__WHAT THE TASK ASKS__
Pull out each line of the data that includes the word "README".

__INFORMATION PROVIDED__

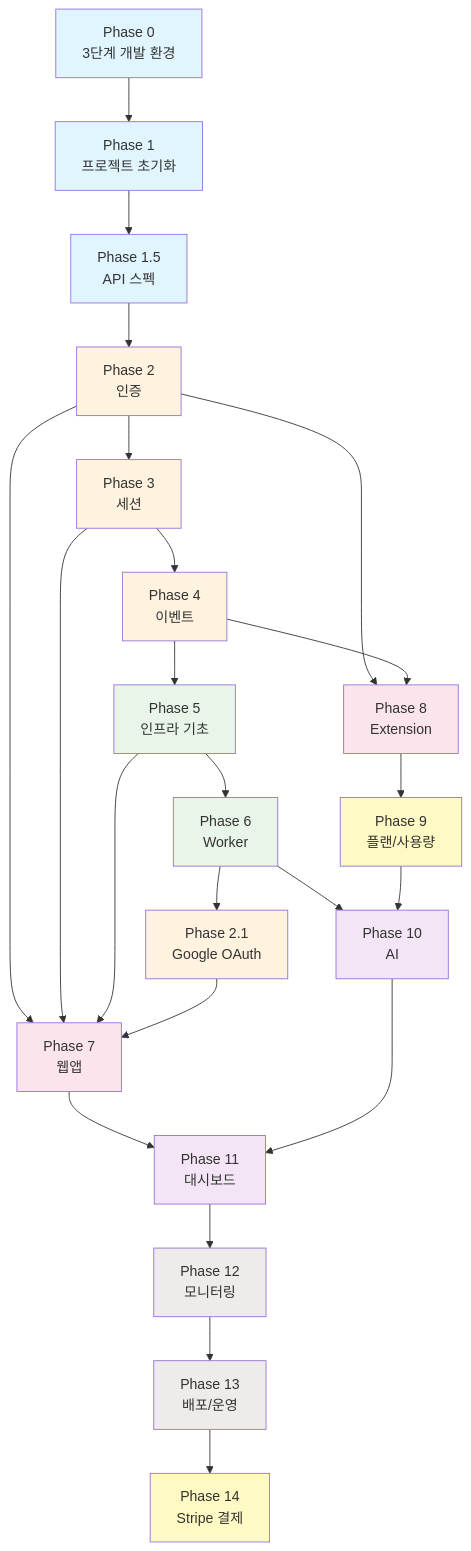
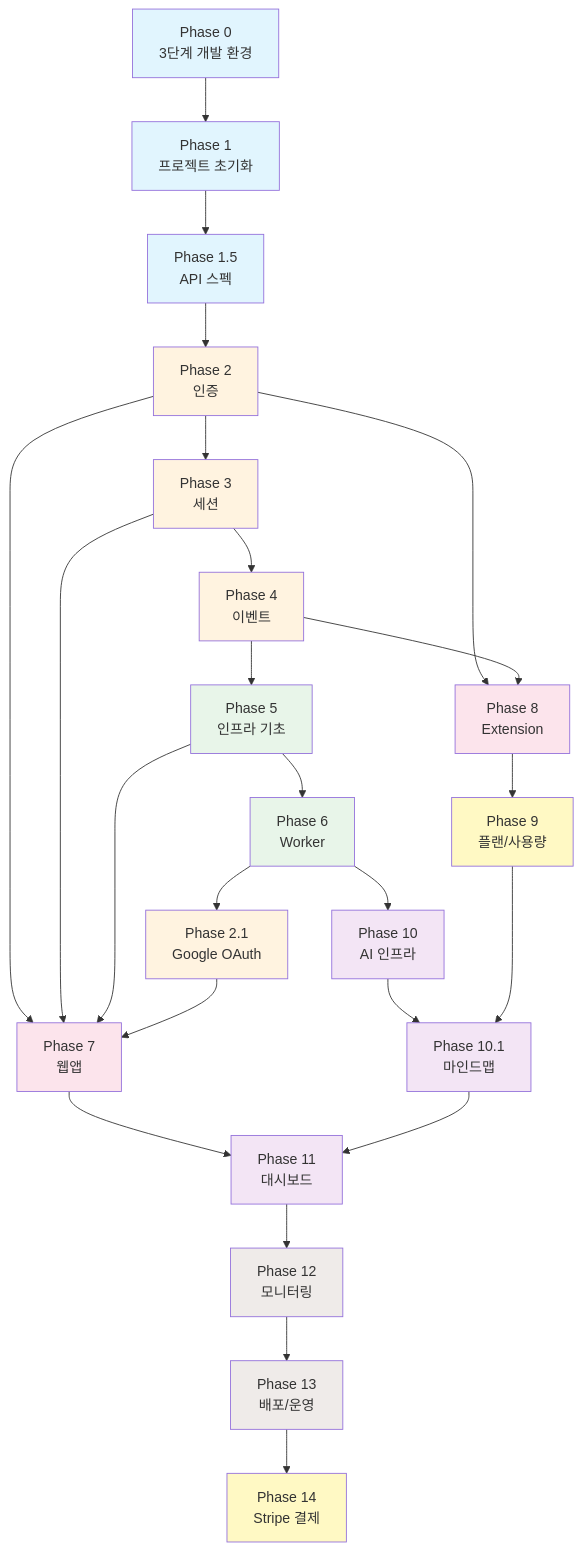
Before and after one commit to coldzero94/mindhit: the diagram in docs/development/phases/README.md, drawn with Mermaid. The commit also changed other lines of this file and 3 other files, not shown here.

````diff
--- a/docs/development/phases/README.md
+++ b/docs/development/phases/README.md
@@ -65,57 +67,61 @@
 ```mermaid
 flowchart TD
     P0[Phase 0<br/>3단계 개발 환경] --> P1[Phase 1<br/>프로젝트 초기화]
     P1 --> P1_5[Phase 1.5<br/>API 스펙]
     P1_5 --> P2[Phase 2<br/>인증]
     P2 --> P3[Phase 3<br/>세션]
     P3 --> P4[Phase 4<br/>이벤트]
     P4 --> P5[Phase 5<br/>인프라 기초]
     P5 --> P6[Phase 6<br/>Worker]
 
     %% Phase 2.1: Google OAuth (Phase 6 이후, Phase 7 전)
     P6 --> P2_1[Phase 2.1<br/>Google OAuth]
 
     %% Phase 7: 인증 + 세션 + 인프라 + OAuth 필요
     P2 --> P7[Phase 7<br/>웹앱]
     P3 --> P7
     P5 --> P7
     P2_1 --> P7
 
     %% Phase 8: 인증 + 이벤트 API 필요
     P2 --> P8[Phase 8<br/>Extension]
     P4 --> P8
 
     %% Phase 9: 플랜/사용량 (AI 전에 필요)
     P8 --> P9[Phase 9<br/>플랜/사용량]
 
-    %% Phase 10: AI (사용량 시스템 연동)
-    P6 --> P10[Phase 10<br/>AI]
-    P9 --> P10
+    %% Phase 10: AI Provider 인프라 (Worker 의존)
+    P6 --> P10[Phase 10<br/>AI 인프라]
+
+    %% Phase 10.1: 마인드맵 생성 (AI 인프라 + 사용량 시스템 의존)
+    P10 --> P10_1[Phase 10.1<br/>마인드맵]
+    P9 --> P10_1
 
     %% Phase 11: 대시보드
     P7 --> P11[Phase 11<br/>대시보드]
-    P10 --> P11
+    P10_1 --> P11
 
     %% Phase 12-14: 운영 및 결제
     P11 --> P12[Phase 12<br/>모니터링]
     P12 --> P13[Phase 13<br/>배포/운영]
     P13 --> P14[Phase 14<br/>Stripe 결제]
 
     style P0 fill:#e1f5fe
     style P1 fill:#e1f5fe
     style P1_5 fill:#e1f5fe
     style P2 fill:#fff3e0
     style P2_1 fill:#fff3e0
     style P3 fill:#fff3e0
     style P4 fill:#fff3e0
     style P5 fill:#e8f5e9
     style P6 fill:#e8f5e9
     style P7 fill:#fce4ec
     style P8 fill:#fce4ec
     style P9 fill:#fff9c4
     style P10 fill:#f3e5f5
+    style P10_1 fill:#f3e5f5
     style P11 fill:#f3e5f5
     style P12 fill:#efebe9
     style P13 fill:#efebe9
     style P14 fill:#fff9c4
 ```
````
...
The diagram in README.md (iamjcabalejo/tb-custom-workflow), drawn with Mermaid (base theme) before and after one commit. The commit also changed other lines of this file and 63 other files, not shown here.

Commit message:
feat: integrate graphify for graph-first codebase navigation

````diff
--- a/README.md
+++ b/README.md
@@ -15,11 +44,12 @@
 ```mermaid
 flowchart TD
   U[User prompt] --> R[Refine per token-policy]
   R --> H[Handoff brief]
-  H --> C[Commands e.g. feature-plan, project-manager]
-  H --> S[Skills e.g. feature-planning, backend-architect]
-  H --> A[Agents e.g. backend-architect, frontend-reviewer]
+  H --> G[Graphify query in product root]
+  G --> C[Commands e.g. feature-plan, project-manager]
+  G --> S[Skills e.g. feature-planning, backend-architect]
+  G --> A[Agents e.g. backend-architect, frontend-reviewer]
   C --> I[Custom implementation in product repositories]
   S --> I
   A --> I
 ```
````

__OUTPUT FOR THIS TASK__
Before and after one commit to coldzero94/mindhit: the diagram in docs/development/phases/README.md, drawn with Mermaid. The commit also changed other lines of this file and 3 other files, not shown here.
--- a/docs/development/phases/README.md
+++ b/docs/development/phases/README.md
The diagram in README.md (iamjcabalejo/tb-custom-workflow), drawn with Mermaid (base theme) before and after one commit. The commit also changed other lines of this file and 63 other files, not shown here.
--- a/README.md
+++ b/README.md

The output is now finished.